**Work instruction:** Pictures are to be left out; everything else in the records must be repeated exactly.

-=-=-=-=-

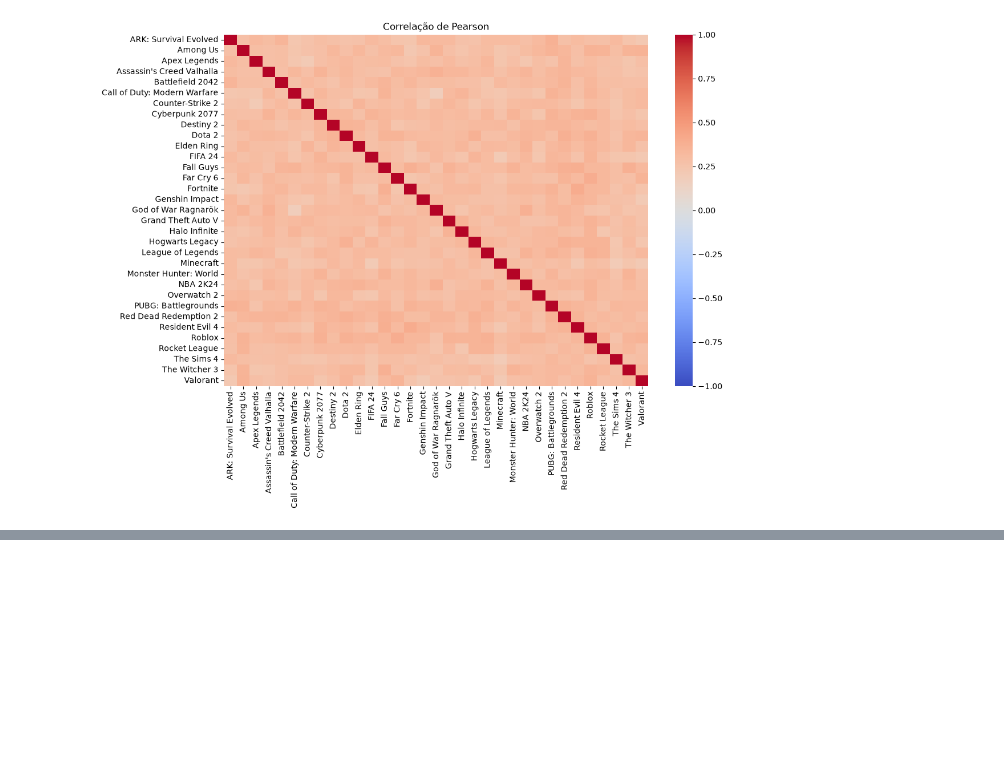
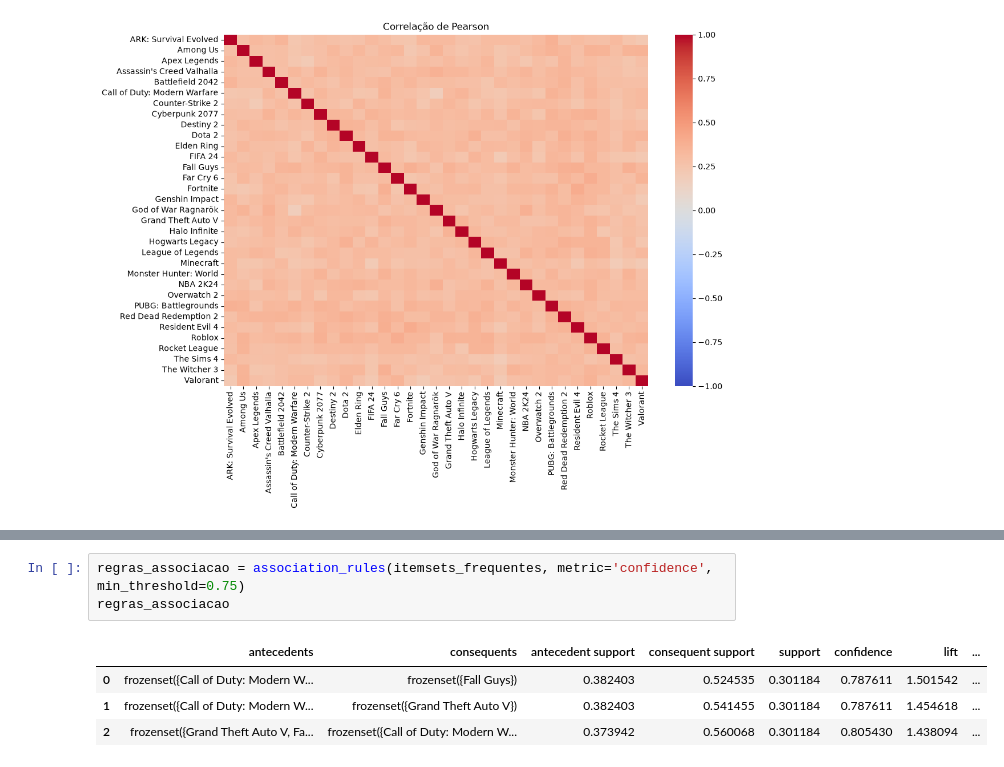
Before and after one commit to PedroSodreMalini/meus-projetos-machine-learning, a Jupyter notebook: 06-alogitmos-nao-supervisionados/5.1-apriori-desafio/apriori-videogames.ipynb, the cells around one changed output, grey strips where cells are left out. Cells and saved outputs as stored; diff of their text form; blank space fills up the shorter version.

```diff
--- a/06-alogitmos-nao-supervisionados/5.1-apriori-desafio/apriori-videogames.ipynb
+++ b/06-alogitmos-nao-supervisionados/5.1-apriori-desafio/apriori-videogames.ipynb
@@ -155,0 +188,8 @@ Text(0.5, 1.0, 'Correlação de Pearson')
+# %%
+regras_associacao = association_rules(itemsets_frequentes, metric='confidence', min_threshold=0.75)
+regras_associacao
+# %% [output]
+|  | antecedents | consequents | antecedent support | consequent support | support | confidence | lift | ... |
+| 0 | frozenset({Call of Duty: Modern W... | frozenset({Fall Guys}) | 0.382403 | 0.524535 | 0.301184 | 0.787611 | 1.501542 | ... |
+| 1 | frozenset({Call of Duty: Modern W... | frozenset({Grand Theft Auto V}) | 0.382403 | 0.541455 | 0.301184 | 0.787611 | 1.454618 | ... |
+| 2 | frozenset({Grand Theft Auto V, Fa... | frozenset({Call of Duty: Modern W... | 0.373942 | 0.560068 | 0.301184 | 0.805430 | 1.438094 | ... |
```
Also changed, not shown: parts of 5 cells of this notebook, 1 other file.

-=-=-=-=-

**Response area:**
Before and after one commit to PedroSodreMalini/meus-projetos-machine-learning, a Jupyter notebook: 06-alogitmos-nao-supervisionados/5.1-apriori-desafio/apriori-videogames.ipynb, the cells around one changed output, grey strips where cells are left out. Cells and saved outputs as stored; diff of their text form; blank space fills up the shorter version.

```diff
--- a/06-alogitmos-nao-supervisionados/5.1-apriori-desafio/apriori-videogames.ipynb
+++ b/06-alogitmos-nao-supervisionados/5.1-apriori-desafio/apriori-videogames.ipynb
@@ -155,0 +188,8 @@ Text(0.5, 1.0, 'Correlação de Pearson')
+# %%
+regras_associacao = association_rules(itemsets_frequentes, metric='confidence', min_threshold=0.75)
+regras_associacao
+# %% [output]
+|  | antecedents | consequents | antecedent support | consequent support | support | confidence | lift | ... |
+| 0 | frozenset({Call of Duty: Modern W... | frozenset({Fall Guys}) | 0.382403 | 0.524535 | 0.301184 | 0.787611 | 1.501542 | ... |
+| 1 | frozenset({Call of Duty: Modern W... | frozenset({Grand Theft Auto V}) | 0.382403 | 0.541455 | 0.301184 | 0.787611 | 1.454618 | ... |
+| 2 | frozenset({Grand Theft Auto V, Fa... | frozenset({Call of Duty: Modern W... | 0.373942 | 0.560068 | 0.301184 | 0.805430 | 1.438094 | ... |
```
Also changed, not shown: parts of 5 cells of this notebook, 1 other file.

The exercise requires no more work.